Shampoo choices seem endless between drug stores, online shopping and your stylist. How do you narrow it down? My first piece of advice is learning the pH of your shampoo. Just by doing that one simple step we can cut your shampoo choices into a manageable number before we start to look at the ingredients in our shampoos and conditioners. Several drug stores will be eliminated quickly as well as a few salon brand shampoos.
pH the Basics
pH means potential hydrogen the pH scale runs from 0-14 with 7 being neutral. pH above 7 is alkaline or base and pH below 7 is acidic. Let's take a look at a basic pH value scale.
The pH of our hair shaft (3.67) and our scalp(5.5). Next, notice the pH of tears is 7. Tear free shampoos are at 7 so that they do not irritate the eyes. It may be great to keep us from crying if it gets in our eyes, however, it is not healthy for our scalp.
Why does the pH matter?
Our goal with our shampoo and conditioner is to bring the scalp and hair back to the ideal pH level. For hair that has received a chemical service the use of a high quality pH shampoo is even more important to keep from adding damage to the hair or scalp.
When we raise the pH level above 5.5 we create a negative electric net which causes friction this friction creates.... FRIZZY HAIR! Learning the pH of your shampoo and conditioner is the first step to picking the right shampoo. Those with curly hair, and chemically processed hair need to be even more diligent in the search for the right pH shampoo.
Hair absorbs more water when the pH is is raised.

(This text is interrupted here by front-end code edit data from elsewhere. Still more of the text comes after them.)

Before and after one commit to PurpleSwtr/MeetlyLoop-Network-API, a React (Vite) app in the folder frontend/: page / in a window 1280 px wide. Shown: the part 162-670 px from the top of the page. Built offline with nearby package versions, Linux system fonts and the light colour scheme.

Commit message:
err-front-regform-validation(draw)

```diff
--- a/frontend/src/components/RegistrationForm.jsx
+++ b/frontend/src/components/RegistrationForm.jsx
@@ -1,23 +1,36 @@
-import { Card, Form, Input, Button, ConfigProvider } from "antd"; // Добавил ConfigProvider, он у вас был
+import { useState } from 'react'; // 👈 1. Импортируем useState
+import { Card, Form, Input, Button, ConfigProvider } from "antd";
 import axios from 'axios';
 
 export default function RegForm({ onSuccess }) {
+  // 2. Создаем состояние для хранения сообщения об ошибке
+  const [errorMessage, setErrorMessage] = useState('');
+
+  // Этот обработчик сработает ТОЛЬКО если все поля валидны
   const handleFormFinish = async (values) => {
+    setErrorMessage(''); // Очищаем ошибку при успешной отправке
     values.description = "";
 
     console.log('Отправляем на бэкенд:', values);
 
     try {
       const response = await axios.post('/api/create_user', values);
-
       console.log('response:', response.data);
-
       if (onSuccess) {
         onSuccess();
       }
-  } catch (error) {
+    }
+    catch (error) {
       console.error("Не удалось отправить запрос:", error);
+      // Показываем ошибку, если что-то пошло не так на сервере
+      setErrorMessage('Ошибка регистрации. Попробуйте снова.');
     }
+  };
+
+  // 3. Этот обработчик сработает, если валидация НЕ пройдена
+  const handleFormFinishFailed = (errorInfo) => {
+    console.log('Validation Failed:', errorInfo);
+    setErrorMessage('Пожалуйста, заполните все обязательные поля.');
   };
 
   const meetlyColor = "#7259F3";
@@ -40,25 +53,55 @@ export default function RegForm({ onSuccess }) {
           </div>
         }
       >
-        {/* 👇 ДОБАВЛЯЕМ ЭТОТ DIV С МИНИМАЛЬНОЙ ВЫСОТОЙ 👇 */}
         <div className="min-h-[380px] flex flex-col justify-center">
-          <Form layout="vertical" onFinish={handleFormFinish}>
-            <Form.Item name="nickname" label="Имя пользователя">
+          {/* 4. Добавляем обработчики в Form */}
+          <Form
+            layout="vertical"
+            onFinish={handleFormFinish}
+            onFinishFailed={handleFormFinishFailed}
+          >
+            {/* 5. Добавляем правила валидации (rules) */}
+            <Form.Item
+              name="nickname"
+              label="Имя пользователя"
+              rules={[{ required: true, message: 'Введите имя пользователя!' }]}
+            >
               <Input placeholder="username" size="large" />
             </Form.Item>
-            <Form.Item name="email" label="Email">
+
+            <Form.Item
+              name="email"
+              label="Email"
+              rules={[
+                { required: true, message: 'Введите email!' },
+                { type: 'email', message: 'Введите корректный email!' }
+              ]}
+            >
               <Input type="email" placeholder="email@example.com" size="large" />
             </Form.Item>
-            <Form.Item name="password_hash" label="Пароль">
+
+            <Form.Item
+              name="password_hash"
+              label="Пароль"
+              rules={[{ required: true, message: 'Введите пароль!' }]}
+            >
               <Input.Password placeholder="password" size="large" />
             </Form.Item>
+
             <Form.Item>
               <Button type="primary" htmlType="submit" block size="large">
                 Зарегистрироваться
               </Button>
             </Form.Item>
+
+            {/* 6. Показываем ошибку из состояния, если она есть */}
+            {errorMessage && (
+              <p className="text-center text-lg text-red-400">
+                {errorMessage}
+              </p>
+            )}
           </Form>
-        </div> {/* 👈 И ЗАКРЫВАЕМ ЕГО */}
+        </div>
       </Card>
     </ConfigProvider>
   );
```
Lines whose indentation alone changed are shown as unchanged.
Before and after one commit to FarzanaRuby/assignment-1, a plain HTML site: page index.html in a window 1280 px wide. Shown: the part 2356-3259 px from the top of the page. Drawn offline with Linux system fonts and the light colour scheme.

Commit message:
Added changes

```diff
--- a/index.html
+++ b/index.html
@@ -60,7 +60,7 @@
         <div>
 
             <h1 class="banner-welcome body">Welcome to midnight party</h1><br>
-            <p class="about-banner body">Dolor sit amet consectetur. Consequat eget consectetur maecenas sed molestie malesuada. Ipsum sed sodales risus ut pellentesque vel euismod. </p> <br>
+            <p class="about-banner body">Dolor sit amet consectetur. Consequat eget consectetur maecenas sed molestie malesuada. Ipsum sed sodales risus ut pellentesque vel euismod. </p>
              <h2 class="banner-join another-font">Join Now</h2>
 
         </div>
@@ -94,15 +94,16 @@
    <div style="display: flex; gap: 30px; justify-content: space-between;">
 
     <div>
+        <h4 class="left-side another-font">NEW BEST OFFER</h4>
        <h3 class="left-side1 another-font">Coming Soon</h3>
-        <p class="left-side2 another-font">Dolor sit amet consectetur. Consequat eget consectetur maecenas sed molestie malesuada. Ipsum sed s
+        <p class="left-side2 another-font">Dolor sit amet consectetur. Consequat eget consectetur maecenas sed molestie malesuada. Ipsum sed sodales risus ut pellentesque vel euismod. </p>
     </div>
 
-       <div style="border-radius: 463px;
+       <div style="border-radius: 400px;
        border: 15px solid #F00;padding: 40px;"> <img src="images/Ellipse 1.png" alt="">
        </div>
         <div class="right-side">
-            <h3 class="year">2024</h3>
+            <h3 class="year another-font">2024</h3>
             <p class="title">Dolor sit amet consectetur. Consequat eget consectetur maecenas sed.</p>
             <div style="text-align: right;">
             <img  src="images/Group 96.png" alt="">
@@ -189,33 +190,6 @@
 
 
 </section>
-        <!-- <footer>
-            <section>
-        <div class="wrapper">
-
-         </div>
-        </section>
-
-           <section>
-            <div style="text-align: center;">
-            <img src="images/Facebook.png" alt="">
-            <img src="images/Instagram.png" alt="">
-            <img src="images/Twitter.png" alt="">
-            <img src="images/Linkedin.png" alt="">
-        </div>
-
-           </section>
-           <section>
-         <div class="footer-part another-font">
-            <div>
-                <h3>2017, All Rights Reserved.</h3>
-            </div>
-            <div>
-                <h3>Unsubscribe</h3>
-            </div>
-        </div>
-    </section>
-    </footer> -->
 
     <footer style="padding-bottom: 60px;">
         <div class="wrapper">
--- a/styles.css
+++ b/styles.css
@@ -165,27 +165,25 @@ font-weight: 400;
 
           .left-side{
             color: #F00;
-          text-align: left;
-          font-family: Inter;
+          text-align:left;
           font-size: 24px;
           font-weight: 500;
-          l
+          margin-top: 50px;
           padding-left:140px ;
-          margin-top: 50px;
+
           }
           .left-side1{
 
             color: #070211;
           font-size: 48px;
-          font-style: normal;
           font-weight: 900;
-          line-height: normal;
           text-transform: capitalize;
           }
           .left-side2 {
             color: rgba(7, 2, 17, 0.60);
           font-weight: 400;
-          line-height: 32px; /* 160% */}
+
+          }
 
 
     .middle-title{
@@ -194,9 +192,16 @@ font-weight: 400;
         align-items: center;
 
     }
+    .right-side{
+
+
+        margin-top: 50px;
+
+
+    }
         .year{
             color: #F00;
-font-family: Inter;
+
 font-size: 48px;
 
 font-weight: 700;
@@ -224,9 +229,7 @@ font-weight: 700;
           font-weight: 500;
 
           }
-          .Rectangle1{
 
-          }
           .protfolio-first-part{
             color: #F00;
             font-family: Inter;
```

This water goes into the shaft and breaks hydrogen bonds of the keratin molecule. Using a lower(acidic) pH shampoo and conditioner allows the cuticle to close back and not absorb as much water. It helps to protect the hair interior hair and bonds of the hair.
What is the right pH for my shampoo?
A majority of household, tap water has a 7 pH and our hair and scalp sit between a 3.67-5.5. The best results are seen in shampoos that have a pH of 5.5 or less. When we rinse our hair with water the water will raise our pH slightly. So, being a little more acidic, but never below a 3 as we can do serious damage below 3. So, our goal with our shampoo is to sit between 3.5-5.5 and our conditioner should sit just a little below that number. The more processed or curly your hair the more you want to look for something closer to 3.5
How do I find out my shampoos pH level?
It is not always easy to find out the pH of your shampoo, since the majority of shampoos do not put this information on their bottle. Companies have what is called MSDS or SDS sheets online for you to look at and these will have the pH level located on them. If you cannot find the SDS or MSDS sheet online, simply e-mail the company for these sheets an ethical beauty company will always give you access to allow you confirm these numbers. If it is a salon brand ask your stylist. If it is over the counter you may need to do a google search or write the company. I have listed a few pH levels for shampoos, below.
My Shampoo says it penetrates into my hair?
A daily shampoo that penetrates the hair shaft is actually doing us a disservice. To penetrate the hair, friction is created to open up the cuticle and reach inside our hair shaft. This friction as we discussed earlier will create fizz. When we are lifting the hair shaft, there is a chemical process happening within the hair strand. Certain in salon treatments are designed to do that, but they are followed with a treatment to help bring back the balance of the hair pH after the service. Your daily shampoo should not be penetrating the hair shaft, there should not be a need to do this daily.
A Sampling of a few shampoo pH levels
Malibu C Blonde 3.5-4.5
Malibu C Scalp Wellness 4.0-5.0
Kenra Moisturizing 5.0
Kenra Volumizing 5.0
REF Moisture 5.0-6.0
Crack Clean & Soaper 5.0-6.5
Herbal Essence Body Envy 5.5-6.6
Aussie Miracle Curl 5.3-6.7
Pantene Age Defy 4.5-6.7
Monat Revive 5.9-7.3
Monat Renew Balance 6.2-7.6
Head and Shoulder Instant 8.6
What else should I be looking at besides pH?
The truth once we know the pH a quick look at the ingredients can often tell us some important information but that's a blog for another day.